The Australian National Audit Office shares these concerns. In its report on the administration of the Fifth Community Pharmacy Agreement, it found that

shortcomings in Health’s performance reporting and 5CPA [Fifth Community Pharmacy Agreement] evaluation framework mean that the department is not well positioned to assess whether the Commonwealth is receiving value for money from the agreement overall, or performance against its six principles and objectives…


there is no ready basis for the Parliament or other stakeholders to determine the actual cost of pharmacy remuneration delivered under the 5CPA.

In this environment, the Pharmacy Guild can promote its own interests at the expense of the community. Extensive evidence suggests this has occurred over a series of CPAs, resulting in anti-competitive practices, higher prices and reduced access for consumers.

Unlike in the case of the sports rorts affair, though, the findings of the auditor-general (and other similar reviews and inquiries) have resulted in very little negative publicity for the responsible minister or the government.

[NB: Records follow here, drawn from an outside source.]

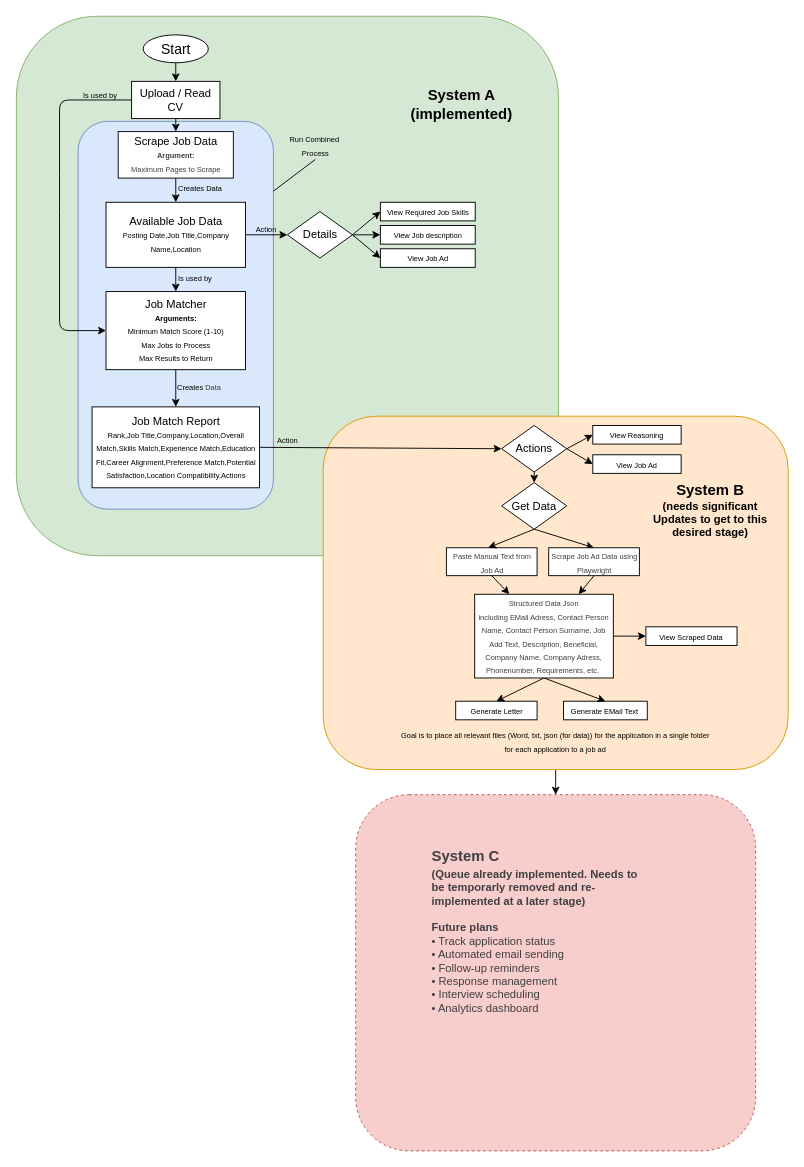
Before: docs/Detailed Implementation Plan File Reorganization & Simplification/flow.drawio in ClaudioLutz/JobSearchAI, a draw.io diagram. Source tidied: cells renumbered, new cells numbered last; positions are measured from the earlier drawing's top-left corner, leaving out a move shared by most shapes. Both pictures are drawn from the tidied source at 93%, with x=0, y=0 at pixel (16, 16).
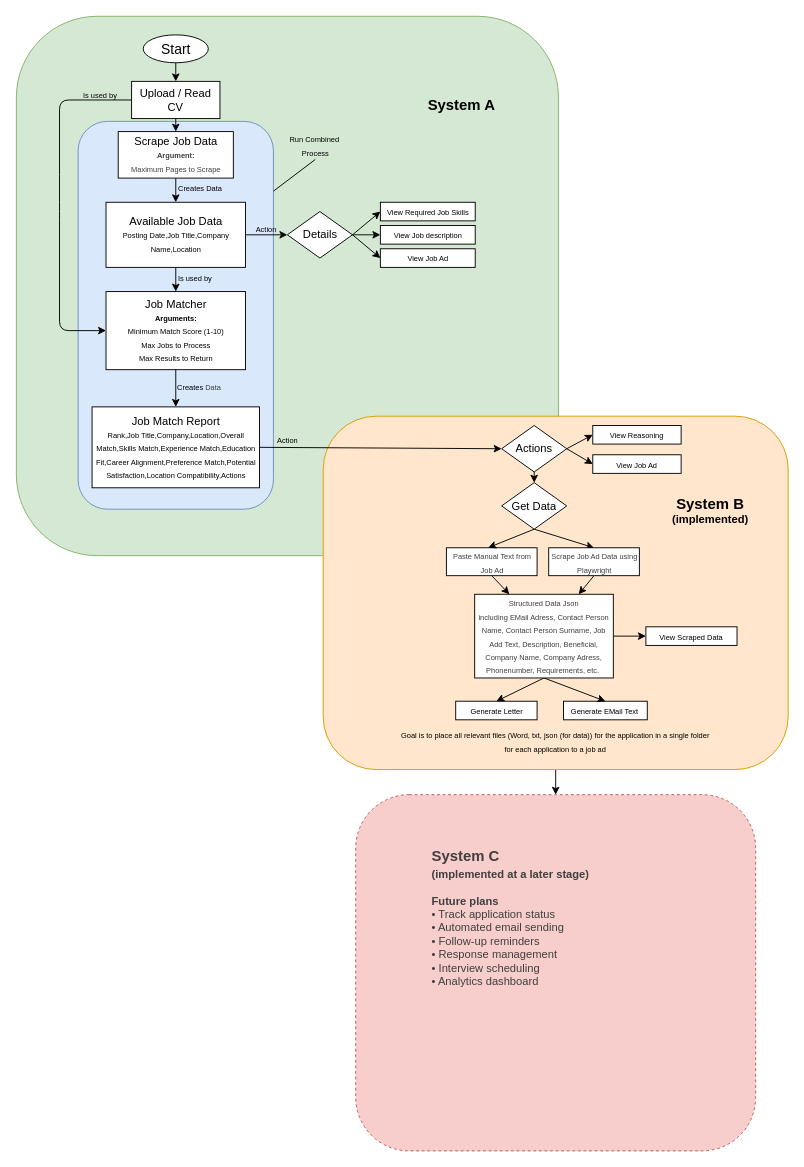
After the change.

What changed in the source:
```diff
@@
-    <mxCell id="45" value="&lt;font style=&quot;font-size: 16px;&quot;&gt;&lt;b&gt;System A&lt;/b&gt;&lt;/font&gt;&lt;div&gt;&lt;font style=&quot;font-size: 16px;&quot;&gt;&lt;b&gt;(implemented)&lt;/b&gt;&lt;/font&gt;&lt;/div&gt;" style="text;html=1;align=center;verticalAlign=middle;whiteSpace=wrap;rounded=0;" parent="1" vertex="1">
+    <mxCell id="45" value="&lt;font style=&quot;font-size: 16px;&quot;&gt;&lt;b&gt;System A&lt;/b&gt;&lt;/font&gt;" style="text;html=1;align=center;verticalAlign=middle;whiteSpace=wrap;rounded=0;" parent="1" vertex="1">
       <mxGeometry x="419" y="70" width="120" height="50" as="geometry" />
     </mxCell>
@@
-    <mxCell id="58" value="&lt;font style=&quot;font-size: 16px;&quot;&gt;&lt;b&gt;System B&lt;/b&gt;&lt;/font&gt;&lt;div&gt;&lt;font&gt;&lt;b style=&quot;&quot;&gt;(needs significant Updates to get to this desired stage)&lt;/b&gt;&lt;/font&gt;&lt;/div&gt;" style="text;html=1;align=center;verticalAlign=middle;whiteSpace=wrap;rounded=0;" parent="1" vertex="1">
+    <mxCell id="58" value="&lt;font style=&quot;font-size: 16px;&quot;&gt;&lt;b&gt;System B&lt;/b&gt;&lt;/font&gt;&lt;div&gt;&lt;font&gt;&lt;b style=&quot;&quot;&gt;(implemented)&lt;/b&gt;&lt;/font&gt;&lt;/div&gt;" style="text;html=1;align=center;verticalAlign=middle;whiteSpace=wrap;rounded=0;" parent="1" vertex="1">
       <mxGeometry x="684" y="501.5" width="125" height="58.5" as="geometry" />
     </mxCell>
-    <mxCell id="59" value="&lt;h1 style=&quot;margin-top: 0px;&quot;&gt;&lt;font style=&quot;color: rgb(63, 63, 63); scrollbar-color: rgb(226, 226, 226) rgb(251, 251, 251); font-weight: 400; text-align: center; font-size: 16px;&quot;&gt;&lt;b style=&quot;color: rgb(63, 63, 63); scrollbar-color: rgb(226, 226, 226) rgb(251, 251, 251);&quot;&gt;System C&lt;/b&gt;&lt;/font&gt;&lt;div style=&quot;color: rgb(63, 63, 63); scrollbar-color: rgb(226, 226, 226) rgb(251, 251, 251); font-size: 12px; font-weight: 400;&quot;&gt;&lt;font style=&quot;color: rgb(63, 63, 63); scrollbar-color: rgb(226, 226, 226) rgb(251, 251, 251);&quot;&gt;&lt;b style=&quot;color: rgb(63, 63, 63); scrollbar-color: rgb(226, 226, 226) rgb(251, 251, 251);&quot;&gt;(Queue already implemented. Needs to be temporarly removed and re-implemented at a later stage)&lt;/b&gt;&lt;/font&gt;&lt;/div&gt;&lt;div style=&quot;color: rgb(63, 63, 63); scrollbar-color: rgb(226, 226, 226) rgb(251, 251, 251); font-size: 12px; font-weight: 400;&quot;&gt;&lt;font style=&quot;color: rgb(63, 63, 63); scrollbar-color: rgb(226, 226, 226) rgb(251, 251, 251);&quot;&gt;&lt;b style=&quot;color: rgb(63, 63, 63); scrollbar-color: rgb(226, 226, 226) rgb(251, 251, 251);&quot;&gt;&lt;br&gt;&lt;/b&gt;&lt;/font&gt;&lt;/div&gt;&lt;div style=&quot;color: rgb(63, 63, 63); scrollbar-color: rgb(226, 226, 226) rgb(251, 251, 251); font-size: 12px; font-weight: 400;&quot;&gt;&lt;font style=&quot;color: rgb(63, 63, 63); scrollbar-color: rgb(226, 226, 226) rgb(251, 251, 251);&quot;&gt;&lt;b style=&quot;color: rgb(63, 63, 63); scrollbar-color: rgb(226, 226, 226) rgb(251, 251, 251);&quot;&gt;Future plans&lt;/b&gt;&lt;/font&gt;&lt;/div&gt;&lt;div style=&quot;color: rgb(63, 63, 63); scrollbar-color: rgb(226, 226, 226) rgb(251, 251, 251); font-size: 12px; font-weight: 400;&quot;&gt;&lt;span style=&quot;color: rgb(63, 63, 63); background-color: transparent;&quot;&gt;• Track application status&lt;/span&gt;&lt;/div&gt;&lt;div style=&quot;color: rgb(63, 63, 63); scrollbar-color: rgb(226, 226, 226) rgb(251, 251, 251); font-size: 12px; font-weight: 400;&quot;&gt;&lt;span style=&quot;color: rgb(63, 63, 63); background-color: transparent;&quot;&gt;• Automated email sending&amp;nbsp;&lt;/span&gt;&lt;/div&gt;&lt;div style=&quot;color: rgb(63, 63, 63); scrollbar-color: rgb(226, 226, 226) rgb(251, 251, 251); font-size: 12px; font-weight: 400;&quot;&gt;&lt;span style=&quot;color: rgb(63, 63, 63); background-color: transparent;&quot;&gt;• Follow-up reminders&amp;nbsp; &amp;nbsp; &amp;nbsp;&lt;/span&gt;&lt;/div&gt;&lt;div style=&quot;color: rgb(63, 63, 63); scrollbar-color: rgb(226, 226, 226) rgb(251, 251, 251); font-size: 12px; font-weight: 400;&quot;&gt;&lt;span style=&quot;color: rgb(63, 63, 63); background-color: transparent;&quot;&gt;• Response management&amp;nbsp; &amp;nbsp; &amp;nbsp;&lt;/span&gt;&lt;/div&gt;&lt;div style=&quot;color: rgb(63, 63, 63); scrollbar-color: rgb(226, 226, 226) rgb(251, 251, 251); font-size: 12px; font-weight: 400;&quot;&gt;&lt;span style=&quot;color: rgb(63, 63, 63); background-color: transparent;&quot;&gt;• Interview scheduling&amp;nbsp; &amp;nbsp;&amp;nbsp;&lt;/span&gt;&lt;/div&gt;&lt;div style=&quot;color: rgb(63, 63, 63); scrollbar-color: rgb(226, 226, 226) rgb(251, 251, 251); font-size: 12px; font-weight: 400;&quot;&gt;&lt;span style=&quot;color: rgb(63, 63, 63); background-color: transparent;&quot;&gt;• Analytics dashboard&amp;nbsp; &amp;nbsp; &amp;nbsp;&lt;/span&gt;&lt;/div&gt;&lt;/h1&gt;" style="text;html=1;whiteSpace=wrap;overflow=hidden;rounded=0;" parent="1" vertex="1">
+    <mxCell id="59" value="&lt;h1 style=&quot;margin-top: 0px;&quot;&gt;&lt;font style=&quot;color: rgb(63, 63, 63); scrollbar-color: rgb(226, 226, 226) rgb(251, 251, 251); font-weight: 400; text-align: center; font-size: 16px;&quot;&gt;&lt;b style=&quot;color: rgb(63, 63, 63); scrollbar-color: rgb(226, 226, 226) rgb(251, 251, 251);&quot;&gt;System C&lt;/b&gt;&lt;/font&gt;&lt;div style=&quot;color: rgb(63, 63, 63); scrollbar-color: rgb(226, 226, 226) rgb(251, 251, 251); font-size: 12px; font-weight: 400;&quot;&gt;&lt;font style=&quot;color: rgb(63, 63, 63); scrollbar-color: rgb(226, 226, 226) rgb(251, 251, 251);&quot;&gt;&lt;b style=&quot;color: rgb(63, 63, 63); scrollbar-color: rgb(226, 226, 226) rgb(251, 251, 251);&quot;&gt;(implemented at a later stage)&lt;/b&gt;&lt;/font&gt;&lt;/div&gt;&lt;div style=&quot;color: rgb(63, 63, 63); scrollbar-color: rgb(226, 226, 226) rgb(251, 251, 251); font-size: 12px; font-weight: 400;&quot;&gt;&lt;font style=&quot;color: rgb(63, 63, 63); scrollbar-color: rgb(226, 226, 226) rgb(251, 251, 251);&quot;&gt;&lt;b style=&quot;color: rgb(63, 63, 63); scrollbar-color: rgb(226, 226, 226) rgb(251, 251, 251);&quot;&gt;&lt;br&gt;&lt;/b&gt;&lt;/font&gt;&lt;/div&gt;&lt;div style=&quot;color: rgb(63, 63, 63); scrollbar-color: rgb(226, 226, 226) rgb(251, 251, 251); font-size: 12px; font-weight: 400;&quot;&gt;&lt;font style=&quot;color: rgb(63, 63, 63); scrollbar-color: rgb(226, 226, 226) rgb(251, 251, 251);&quot;&gt;&lt;b style=&quot;color: rgb(63, 63, 63); scrollbar-color: rgb(226, 226, 226) rgb(251, 251, 251);&quot;&gt;Future plans&lt;/b&gt;&lt;/font&gt;&lt;/div&gt;&lt;div style=&quot;color: rgb(63, 63, 63); scrollbar-color: rgb(226, 226, 226) rgb(251, 251, 251); font-size: 12px; font-weight: 400;&quot;&gt;&lt;span style=&quot;color: rgb(63, 63, 63); background-color: transparent;&quot;&gt;• Track application status&lt;/span&gt;&lt;/div&gt;&lt;div style=&quot;color: rgb(63, 63, 63); scrollbar-color: rgb(226, 226, 226) rgb(251, 251, 251); font-size: 12px; font-weight: 400;&quot;&gt;&lt;span style=&quot;color: rgb(63, 63, 63); background-color: transparent;&quot;&gt;• Automated email sending&amp;nbsp;&lt;/span&gt;&lt;/div&gt;&lt;div style=&quot;color: rgb(63, 63, 63); scrollbar-color: rgb(226, 226, 226) rgb(251, 251, 251); font-size: 12px; font-weight: 400;&quot;&gt;&lt;span style=&quot;color: rgb(63, 63, 63); background-color: transparent;&quot;&gt;• Follow-up reminders&amp;nbsp; &amp;nbsp; &amp;nbsp;&lt;/span&gt;&lt;/div&gt;&lt;div style=&quot;color: rgb(63, 63, 63); scrollbar-color: rgb(226, 226, 226) rgb(251, 251, 251); font-size: 12px; font-weight: 400;&quot;&gt;&lt;span style=&quot;color: rgb(63, 63, 63); background-color: transparent;&quot;&gt;• Response management&amp;nbsp; &amp;nbsp; &amp;nbsp;&lt;/span&gt;&lt;/div&gt;&lt;div style=&quot;color: rgb(63, 63, 63); scrollbar-color: rgb(226, 226, 226) rgb(251, 251, 251); font-size: 12px; font-weight: 400;&quot;&gt;&lt;span style=&quot;color: rgb(63, 63, 63); background-color: transparent;&quot;&gt;• Interview scheduling&amp;nbsp; &amp;nbsp;&amp;nbsp;&lt;/span&gt;&lt;/div&gt;&lt;div style=&quot;color: rgb(63, 63, 63); scrollbar-color: rgb(226, 226, 226) rgb(251, 251, 251); font-size: 12px; font-weight: 400;&quot;&gt;&lt;span style=&quot;color: rgb(63, 63, 63); background-color: transparent;&quot;&gt;• Analytics dashboard&amp;nbsp; &amp;nbsp; &amp;nbsp;&lt;/span&gt;&lt;/div&gt;&lt;/h1&gt;" style="text;html=1;whiteSpace=wrap;overflow=hidden;rounded=0;" parent="1" vertex="1">
       <mxGeometry x="445.1" y="880" width="223.5" height="240" as="geometry" />
     </mxCell>
```
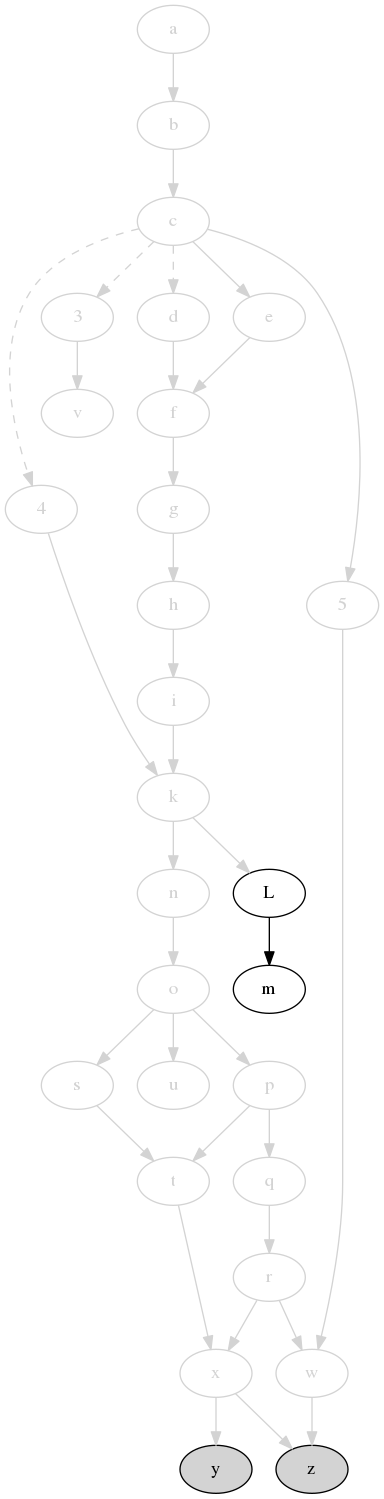
The Graphviz diagram svm-startup-deps.png in jdmpapin/svm-startup-deps, before a commit. Its source is kept beside it as svm-startup-deps.dot.
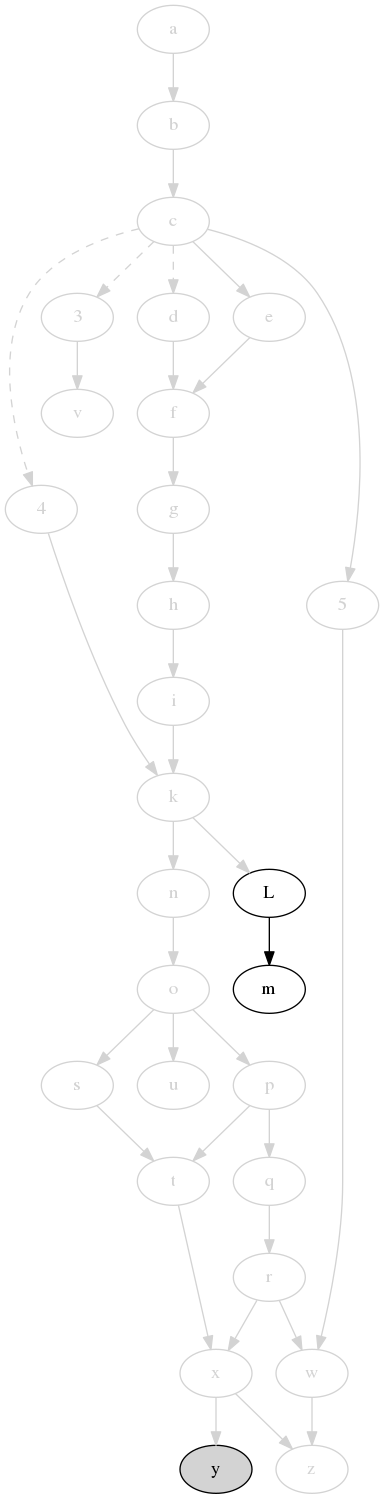
After the commit.

Change to the diagram source:
```diff
@@ -27,7 +27,7 @@
     w [color=lightgrey,fontcolor=lightgrey];
     x [color=lightgrey,fontcolor=lightgrey];
     y [style=filled,fillcolor=lightgrey];
-    z [style=filled,fillcolor=lightgrey];
+    z [color=lightgrey,fontcolor=lightgrey];
 
     4 -> k [color=lightgrey];
     c -> 4 [style=dashed,color=lightgrey];
```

In fact, Greg Hunt is currently negotiating a seventh CPA with the Pharmacy Guild that will lock in another multibillion-dollar agreement for the next five years.

Of course, interest groups can only exert power over governments to the extent that governments allow themselves to be influenced. A crucial enabling factor in all of these examples is the willingness of governments of all persuasions to trade off good policy outcomes for short-term political gains, even when independent, evidence-based processes are in place (the PBS), or the evidence suggests that funding mechanisms and processes serve the interests of specific groups at the expense of the general community (the PGA).

The problem could be at least partly solved by reducing the government’s role in health funding decisions, while still allowing it to set broad policy directions and respond to emerging health threats. This could be done in a number of ways.

First, a new independent body could take on many of the decisions currently made by government. Labor’s pre-election proposal for an independent body to administer health funding is worth considering, although it would need to be given final responsibility for at least some health funding decisions and not just function in an advisory capacity.

Second, mechanisms for giving consumers input into health resource allocation decisions should be used throughout the health system. A number of existing models, such as citizens’ juries, have been used successfully in Australia for this purpose. They can tackle inequities in our current system by bringing in groups usually under-represented in health decision-making, including Aboriginal and Torres Strait Islanders, people with chronic and complex conditions, people with lived experience of mental illness and people from rural areas.

Third, Primary Healthcare Networks, Aboriginal Medical Centres and other community-based health organisations could be given a greater role in resource allocation. These organisations have transparent governance processes and consumer/community representation, and are far removed from the day-to-day pressures of federal politics. They also know their communities’ needs far better than ministers and bureaucrats in Canberra. Both Britain and New Zealand have decentralised significant components of health funding and offer important lessons for Australia.

Any of these options would help depoliticise the health system and reduce the influence of a small number of interest groups. They could also tackle the perennial underfunding of preventive health measures and take account of the social determinants of health and the health impacts of climate change.

Even with these changes, though, governments could continue to make health policy and funding decisions that deliver political benefits at the expense of the wider community. Given that both sides of politics have a vested interest in maintaining the status quo, supporting free and independent reporting on healthcare decision-making should also be a high priority. •